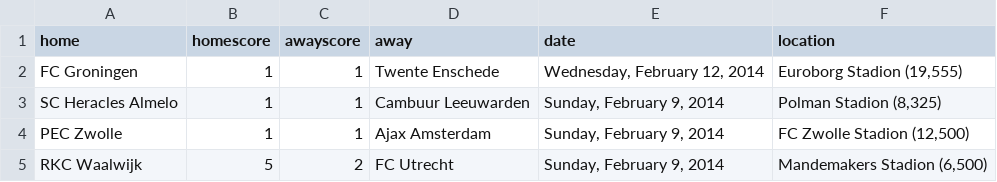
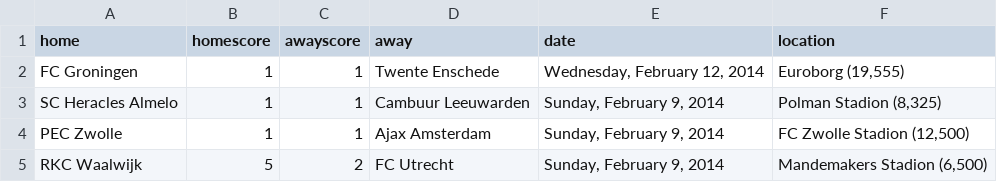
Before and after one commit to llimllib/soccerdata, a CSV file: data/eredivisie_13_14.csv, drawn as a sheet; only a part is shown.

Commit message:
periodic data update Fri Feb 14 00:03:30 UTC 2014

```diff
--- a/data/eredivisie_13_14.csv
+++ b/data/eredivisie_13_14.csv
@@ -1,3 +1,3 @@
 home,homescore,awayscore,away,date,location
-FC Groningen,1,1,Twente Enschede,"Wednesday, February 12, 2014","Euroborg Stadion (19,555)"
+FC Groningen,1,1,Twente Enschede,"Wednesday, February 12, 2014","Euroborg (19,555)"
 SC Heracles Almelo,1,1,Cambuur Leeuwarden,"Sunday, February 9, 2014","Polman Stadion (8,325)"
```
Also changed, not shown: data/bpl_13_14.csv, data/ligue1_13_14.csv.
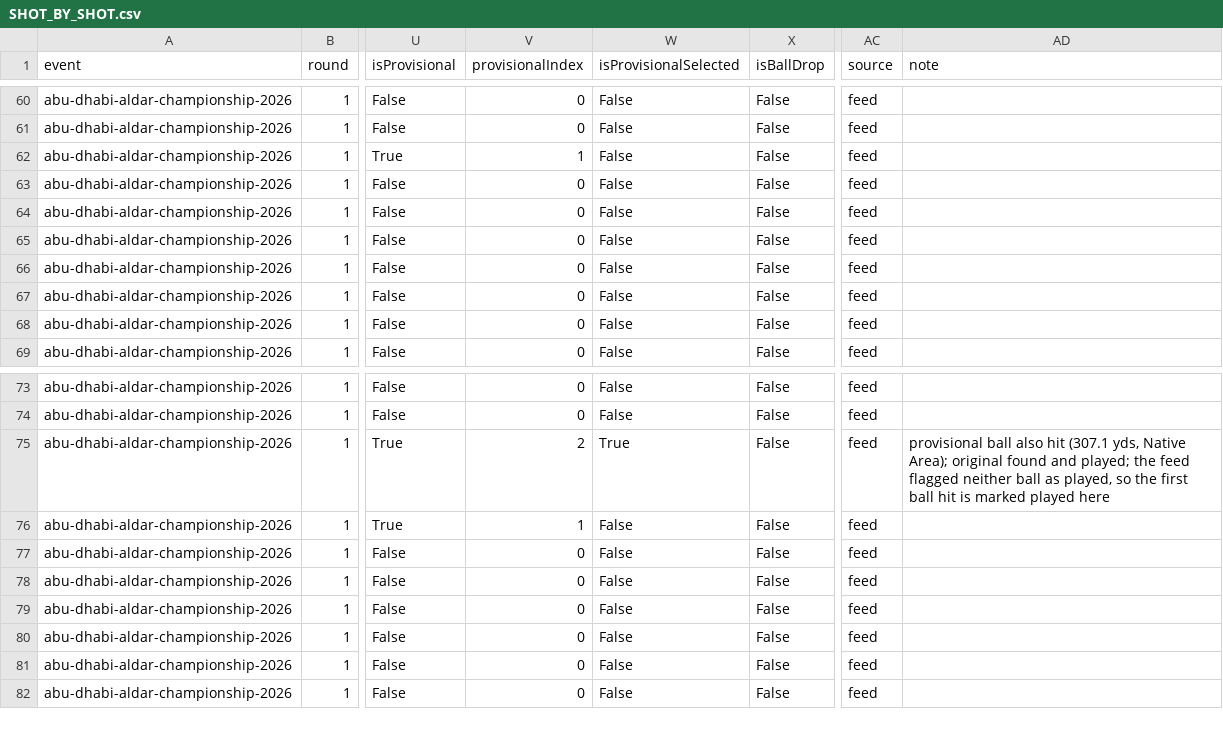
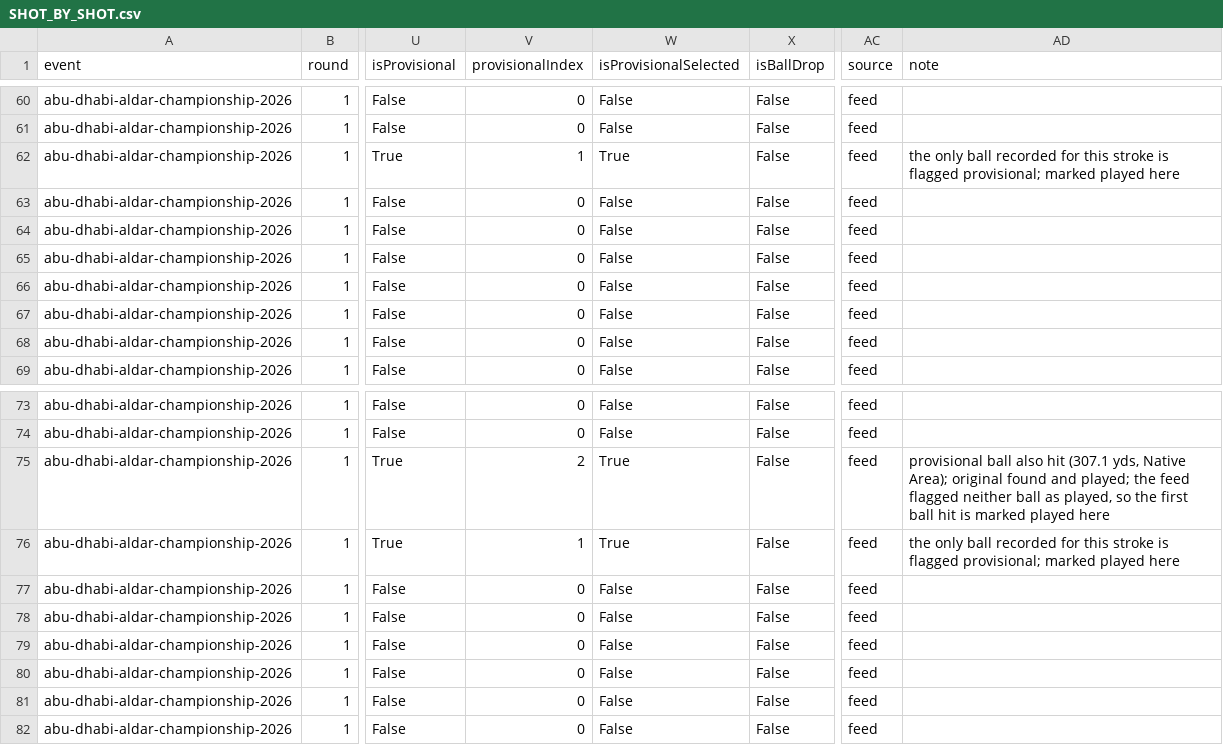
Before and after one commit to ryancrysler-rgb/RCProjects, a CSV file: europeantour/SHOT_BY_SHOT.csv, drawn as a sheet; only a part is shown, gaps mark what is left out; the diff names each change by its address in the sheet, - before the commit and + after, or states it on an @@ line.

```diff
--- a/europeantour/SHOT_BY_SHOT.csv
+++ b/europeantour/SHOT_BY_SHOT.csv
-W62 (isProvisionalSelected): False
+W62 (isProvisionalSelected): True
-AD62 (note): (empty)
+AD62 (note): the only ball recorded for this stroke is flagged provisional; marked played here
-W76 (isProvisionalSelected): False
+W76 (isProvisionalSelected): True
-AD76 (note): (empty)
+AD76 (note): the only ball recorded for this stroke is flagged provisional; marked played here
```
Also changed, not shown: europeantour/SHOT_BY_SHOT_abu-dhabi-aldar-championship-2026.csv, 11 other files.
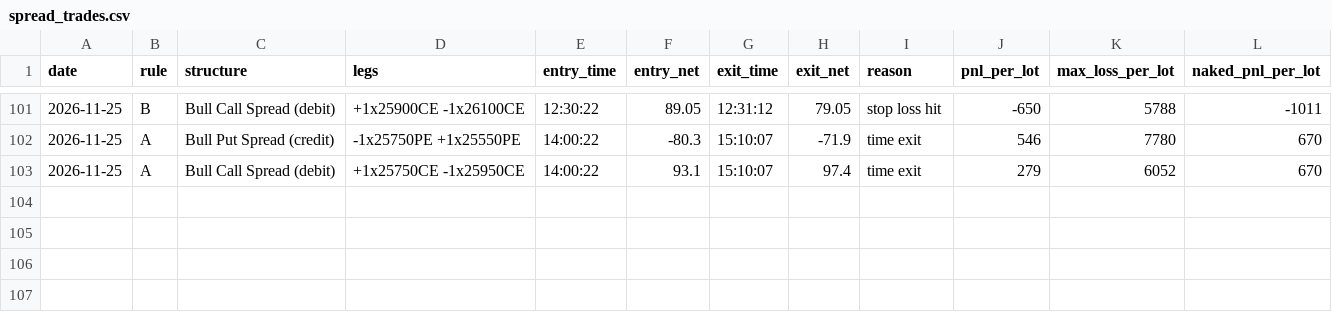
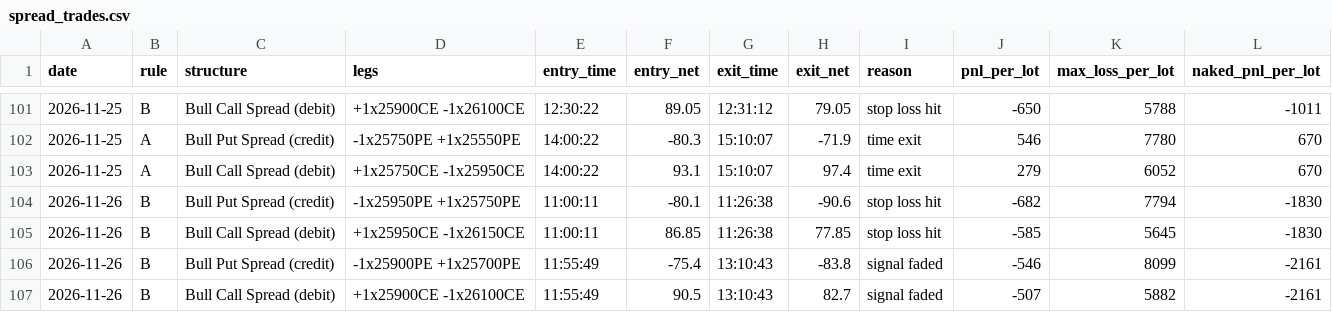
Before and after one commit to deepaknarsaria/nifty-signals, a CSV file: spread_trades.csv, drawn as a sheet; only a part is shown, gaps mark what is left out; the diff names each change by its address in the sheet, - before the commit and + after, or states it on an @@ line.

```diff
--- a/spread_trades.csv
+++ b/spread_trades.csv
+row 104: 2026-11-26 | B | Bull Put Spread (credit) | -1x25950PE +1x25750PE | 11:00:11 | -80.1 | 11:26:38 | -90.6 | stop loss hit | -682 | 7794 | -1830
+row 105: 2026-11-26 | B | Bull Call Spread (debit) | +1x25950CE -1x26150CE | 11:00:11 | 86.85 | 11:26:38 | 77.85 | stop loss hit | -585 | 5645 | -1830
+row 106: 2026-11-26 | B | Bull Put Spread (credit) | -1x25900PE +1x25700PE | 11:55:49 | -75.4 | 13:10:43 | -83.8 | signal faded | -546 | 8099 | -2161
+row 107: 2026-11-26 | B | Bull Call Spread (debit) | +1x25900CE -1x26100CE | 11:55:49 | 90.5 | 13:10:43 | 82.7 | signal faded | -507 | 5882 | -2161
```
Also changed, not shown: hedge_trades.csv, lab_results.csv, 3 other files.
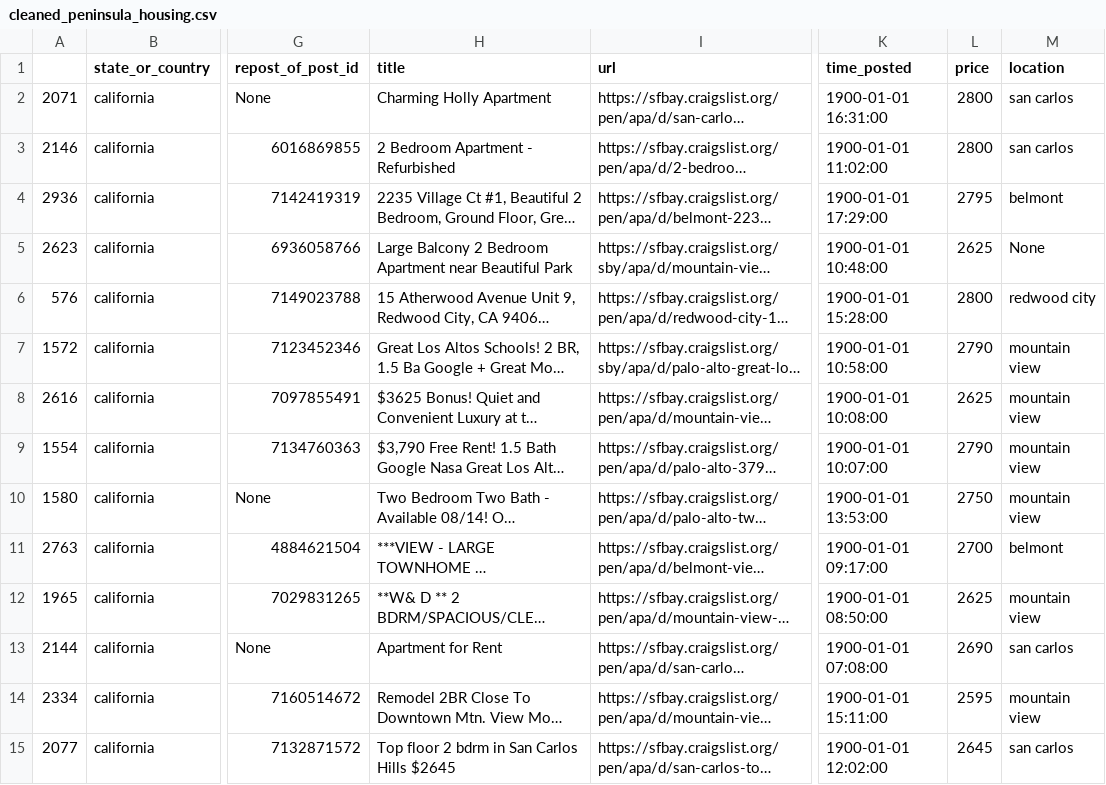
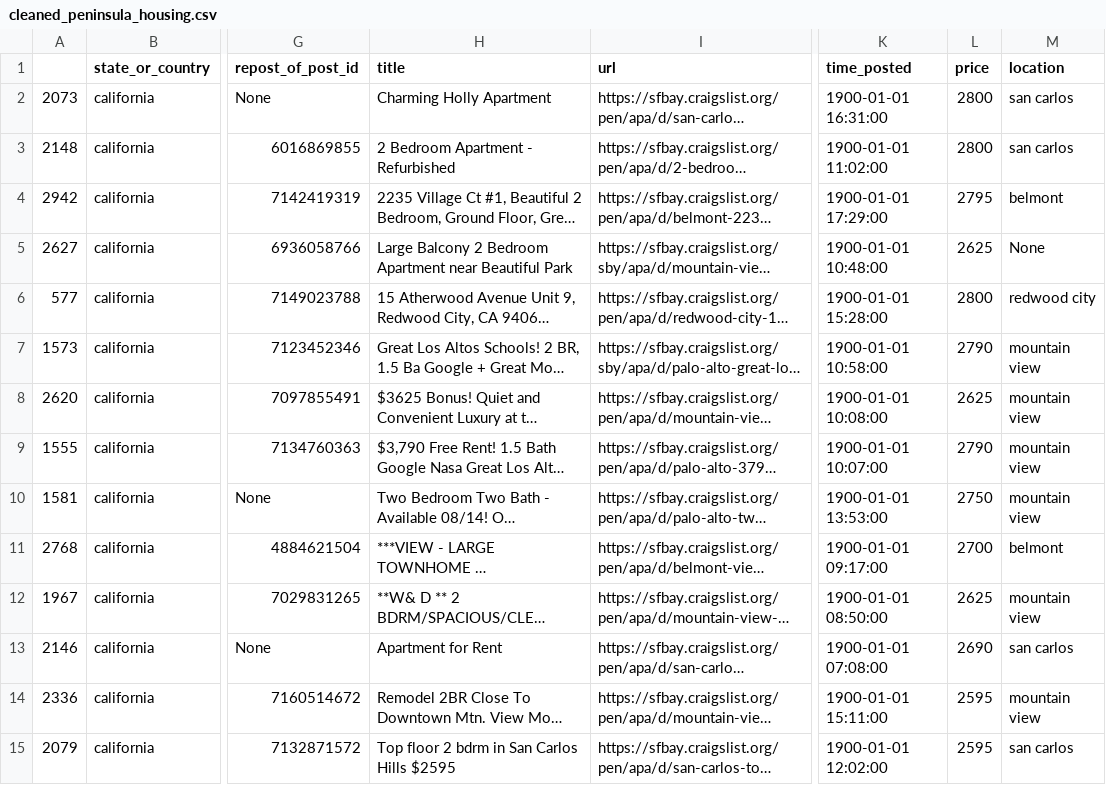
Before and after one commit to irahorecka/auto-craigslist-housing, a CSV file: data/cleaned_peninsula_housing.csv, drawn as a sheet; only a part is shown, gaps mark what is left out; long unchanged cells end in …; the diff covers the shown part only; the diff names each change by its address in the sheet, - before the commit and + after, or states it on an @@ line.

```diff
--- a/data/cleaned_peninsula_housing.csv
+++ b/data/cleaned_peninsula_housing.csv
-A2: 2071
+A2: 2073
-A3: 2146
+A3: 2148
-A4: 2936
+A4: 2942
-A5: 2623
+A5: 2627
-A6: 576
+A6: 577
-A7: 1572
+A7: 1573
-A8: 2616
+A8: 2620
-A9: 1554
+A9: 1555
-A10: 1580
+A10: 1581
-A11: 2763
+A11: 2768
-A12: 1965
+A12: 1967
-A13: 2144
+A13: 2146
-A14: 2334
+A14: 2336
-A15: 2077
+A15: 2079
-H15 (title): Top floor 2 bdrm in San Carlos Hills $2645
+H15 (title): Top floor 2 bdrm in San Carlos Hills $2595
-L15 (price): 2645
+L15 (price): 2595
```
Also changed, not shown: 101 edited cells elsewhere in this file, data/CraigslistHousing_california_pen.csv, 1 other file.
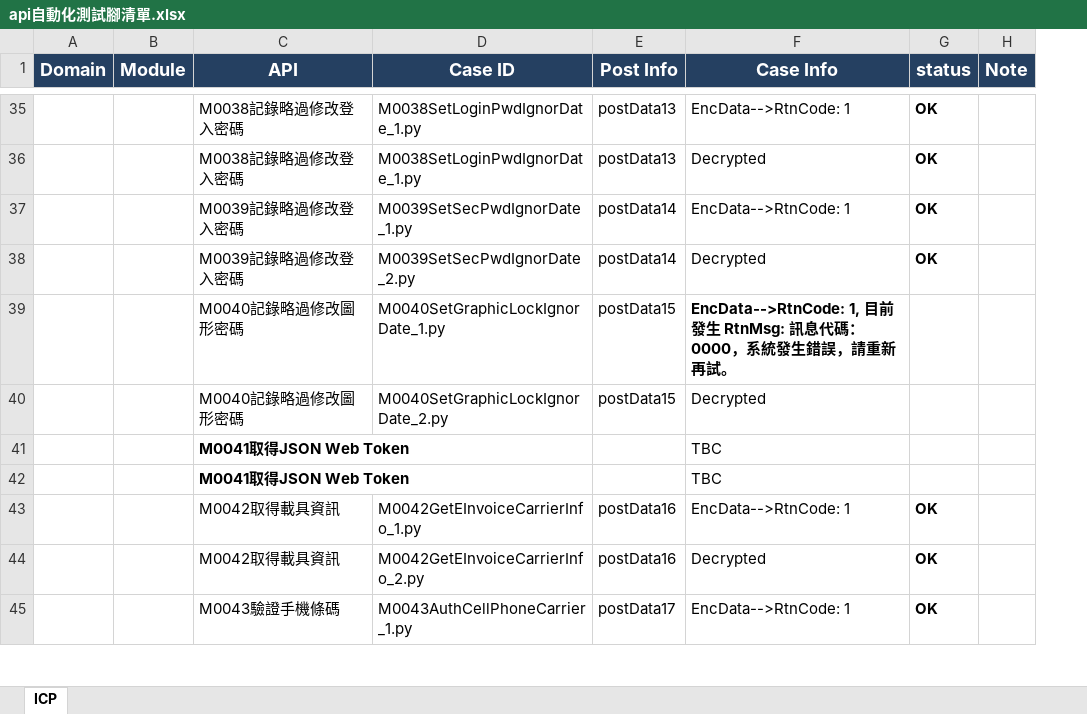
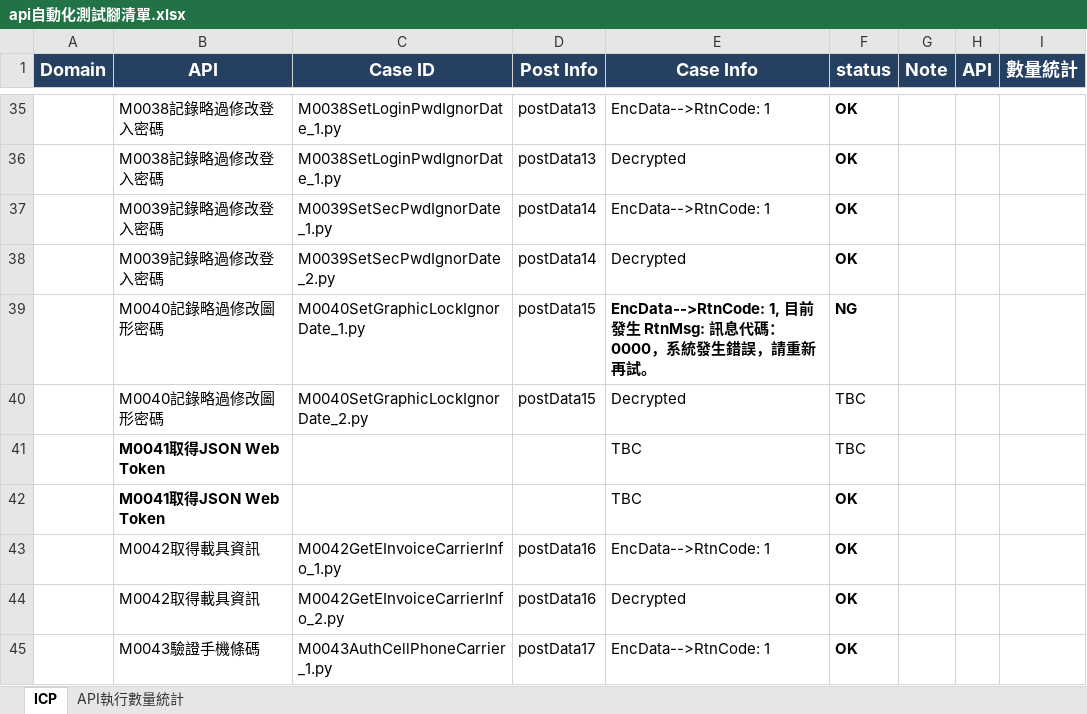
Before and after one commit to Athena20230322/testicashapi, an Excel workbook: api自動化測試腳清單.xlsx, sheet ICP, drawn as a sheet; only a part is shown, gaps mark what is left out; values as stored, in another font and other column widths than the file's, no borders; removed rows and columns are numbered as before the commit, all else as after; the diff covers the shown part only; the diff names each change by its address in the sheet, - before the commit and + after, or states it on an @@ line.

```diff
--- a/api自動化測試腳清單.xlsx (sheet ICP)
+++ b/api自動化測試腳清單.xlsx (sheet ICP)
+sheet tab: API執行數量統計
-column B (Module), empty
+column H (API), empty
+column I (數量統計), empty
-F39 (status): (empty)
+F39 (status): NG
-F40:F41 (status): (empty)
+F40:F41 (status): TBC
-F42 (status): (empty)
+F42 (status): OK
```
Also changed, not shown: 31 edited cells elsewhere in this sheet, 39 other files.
::::
Task to carry out: Without altering anything, output all the lines above but none of the images.

Written solution:
Before and after one commit to llimllib/soccerdata, a CSV file: data/eredivisie_13_14.csv, drawn as a sheet; only a part is shown.

Commit message:
periodic data update Fri Feb 14 00:03:30 UTC 2014

```diff
--- a/data/eredivisie_13_14.csv
+++ b/data/eredivisie_13_14.csv
@@ -1,3 +1,3 @@
 home,homescore,awayscore,away,date,location
-FC Groningen,1,1,Twente Enschede,"Wednesday, February 12, 2014","Euroborg Stadion (19,555)"
+FC Groningen,1,1,Twente Enschede,"Wednesday, February 12, 2014","Euroborg (19,555)"
 SC Heracles Almelo,1,1,Cambuur Leeuwarden,"Sunday, February 9, 2014","Polman Stadion (8,325)"
```
Also changed, not shown: data/bpl_13_14.csv, data/ligue1_13_14.csv.
Before and after one commit to ryancrysler-rgb/RCProjects, a CSV file: europeantour/SHOT_BY_SHOT.csv, drawn as a sheet; only a part is shown, gaps mark what is left out; the diff names each change by its address in the sheet, - before the commit and + after, or states it on an @@ line.

```diff
--- a/europeantour/SHOT_BY_SHOT.csv
+++ b/europeantour/SHOT_BY_SHOT.csv
-W62 (isProvisionalSelected): False
+W62 (isProvisionalSelected): True
-AD62 (note): (empty)
+AD62 (note): the only ball recorded for this stroke is flagged provisional; marked played here
-W76 (isProvisionalSelected): False
+W76 (isProvisionalSelected): True
-AD76 (note): (empty)
+AD76 (note): the only ball recorded for this stroke is flagged provisional; marked played here
```
Also changed, not shown: europeantour/SHOT_BY_SHOT_abu-dhabi-aldar-championship-2026.csv, 11 other files.
Before and after one commit to deepaknarsaria/nifty-signals, a CSV file: spread_trades.csv, drawn as a sheet; only a part is shown, gaps mark what is left out; the diff names each change by its address in the sheet, - before the commit and + after, or states it on an @@ line.

```diff
--- a/spread_trades.csv
+++ b/spread_trades.csv
+row 104: 2026-11-26 | B | Bull Put Spread (credit) | -1x25950PE +1x25750PE | 11:00:11 | -80.1 | 11:26:38 | -90.6 | stop loss hit | -682 | 7794 | -1830
+row 105: 2026-11-26 | B | Bull Call Spread (debit) | +1x25950CE -1x26150CE | 11:00:11 | 86.85 | 11:26:38 | 77.85 | stop loss hit | -585 | 5645 | -1830
+row 106: 2026-11-26 | B | Bull Put Spread (credit) | -1x25900PE +1x25700PE | 11:55:49 | -75.4 | 13:10:43 | -83.8 | signal faded | -546 | 8099 | -2161
+row 107: 2026-11-26 | B | Bull Call Spread (debit) | +1x25900CE -1x26100CE | 11:55:49 | 90.5 | 13:10:43 | 82.7 | signal faded | -507 | 5882 | -2161
```
Also changed, not shown: hedge_trades.csv, lab_results.csv, 3 other files.
Before and after one commit to irahorecka/auto-craigslist-housing, a CSV file: data/cleaned_peninsula_housing.csv, drawn as a sheet; only a part is shown, gaps mark what is left out; long unchanged cells end in …; the diff covers the shown part only; the diff names each change by its address in the sheet, - before the commit and + after, or states it on an @@ line.

```diff
--- a/data/cleaned_peninsula_housing.csv
+++ b/data/cleaned_peninsula_housing.csv
-A2: 2071
+A2: 2073
-A3: 2146
+A3: 2148
-A4: 2936
+A4: 2942
-A5: 2623
+A5: 2627
-A6: 576
+A6: 577
-A7: 1572
+A7: 1573
-A8: 2616
+A8: 2620
-A9: 1554
+A9: 1555
-A10: 1580
+A10: 1581
-A11: 2763
+A11: 2768
-A12: 1965
+A12: 1967
-A13: 2144
+A13: 2146
-A14: 2334
+A14: 2336
-A15: 2077
+A15: 2079
-H15 (title): Top floor 2 bdrm in San Carlos Hills $2645
+H15 (title): Top floor 2 bdrm in San Carlos Hills $2595
-L15 (price): 2645
+L15 (price): 2595
```
Also changed, not shown: 101 edited cells elsewhere in this file, data/CraigslistHousing_california_pen.csv, 1 other file.
Before and after one commit to Athena20230322/testicashapi, an Excel workbook: api自動化測試腳清單.xlsx, sheet ICP, drawn as a sheet; only a part is shown, gaps mark what is left out; values as stored, in another font and other column widths than the file's, no borders; removed rows and columns are numbered as before the commit, all else as after; the diff covers the shown part only; the diff names each change by its address in the sheet, - before the commit and + after, or states it on an @@ line.

```diff
--- a/api自動化測試腳清單.xlsx (sheet ICP)
+++ b/api自動化測試腳清單.xlsx (sheet ICP)
+sheet tab: API執行數量統計
-column B (Module), empty
+column H (API), empty
+column I (數量統計), empty
-F39 (status): (empty)
+F39 (status): NG
-F40:F41 (status): (empty)
+F40:F41 (status): TBC
-F42 (status): (empty)
+F42 (status): OK
```
Also changed, not shown: 31 edited cells elsewhere in this sheet, 39 other files.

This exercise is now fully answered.